Republic of Dominicana / Dominican Republic
republic, unitary state
Head of State and Government
President Danilo Medina (2012–)
Most important parties with mandates in the
Dominican Liberation Party (PLD) 106/26, Modern
Revolutionary Party (PRM) 42/2, Christian Socialist
Reformist Party (PRSC) 18/1, Dominican Revolutionary
Party (PRD) 16/1, others 8/1 (2016) 1
Main parties with mandates in the second most
Dominican Liberation Party (PLD) 105/31, Dominican
Revolutionary Party (PRD) 75/0, Christian Socialist
Reformist Party (PRCS) 3/1 (2010) 2
70% in the 2016 presidential and congressional
presidential and congressional elections 2020
1st mandate in the Chamber of Deputies / Senate
2. Mandate in the Chamber of Deputies / Senate; In
2012, the number of members in the Chamber of Deputies

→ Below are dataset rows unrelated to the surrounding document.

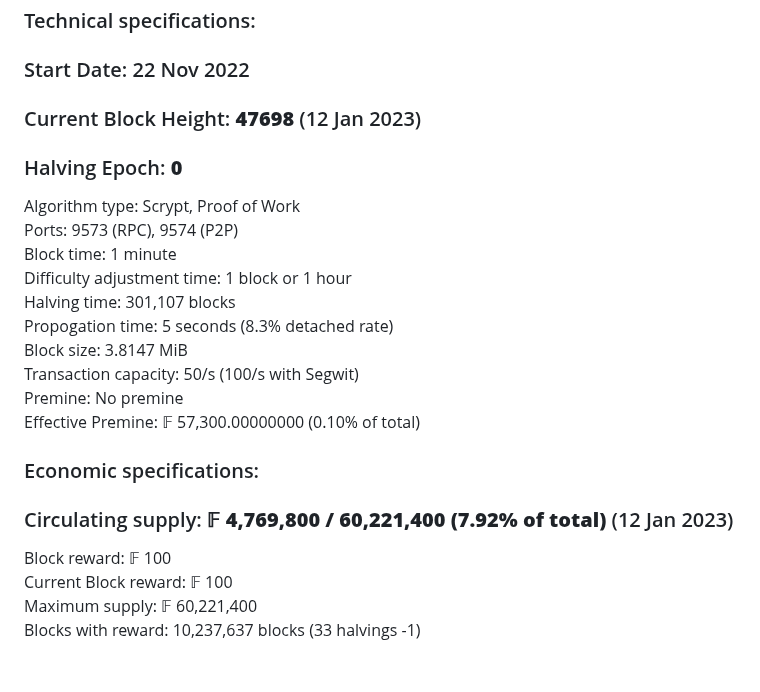
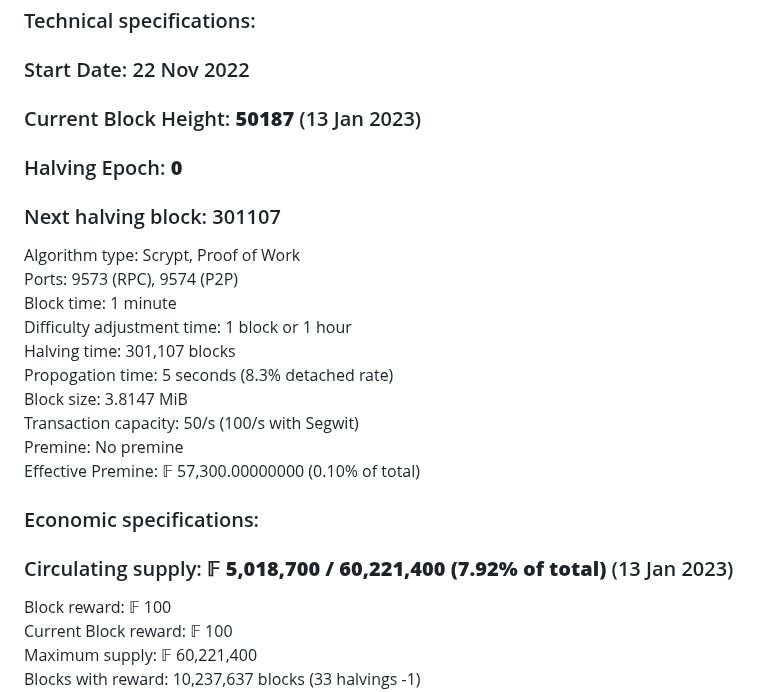
Before and after one commit to plutonurmux/ferrite_core, a Markdown page: README.md, the part around the change. Drawn GitHub-style; blank space fills up the shorter version.

```diff
--- a/README.md
+++ b/README.md
@@ -44,8 +44,9 @@ Reuse obsolete Litecoin and Dogecoin miners to mine Ferrite. Originally designed
 ## Ferrite coin specifications
 ### Technical specifications: <br/>
 ### Start Date: 22 Nov 2022
-### Current Block Height: **47698** (12 Jan 2023)
+### Current Block Height: **50187** (13 Jan 2023)
 ### Halving Epoch: **0**
+### Next halving block: 301107
 
 Algorithm type: Scrypt, Proof of Work <br/>
 Ports: 9573 (RPC), 9574 (P2P) <br/>
@@ -59,7 +60,7 @@ Premine: No premine <br/>
 Effective Premine: 𝔽 57,300.00000000 (0.10% of total)
 
 ### Economic specifications: <br/>
-### Circulating supply: **𝔽 4,769,800 / 60,221,400 (7.92% of total)** (12 Jan 2023)
+### Circulating supply: **𝔽 5,018,700 / 60,221,400 (7.92% of total)** (13 Jan 2023)
 Block reward: 𝔽 100 <br/>
 Current Block reward:  𝔽 100 <br/>
 Maximum supply: 𝔽 60,221,400 <br/>
```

increased with seven representing Dominicans abroad: PRD
received 4 more seats and PLD 3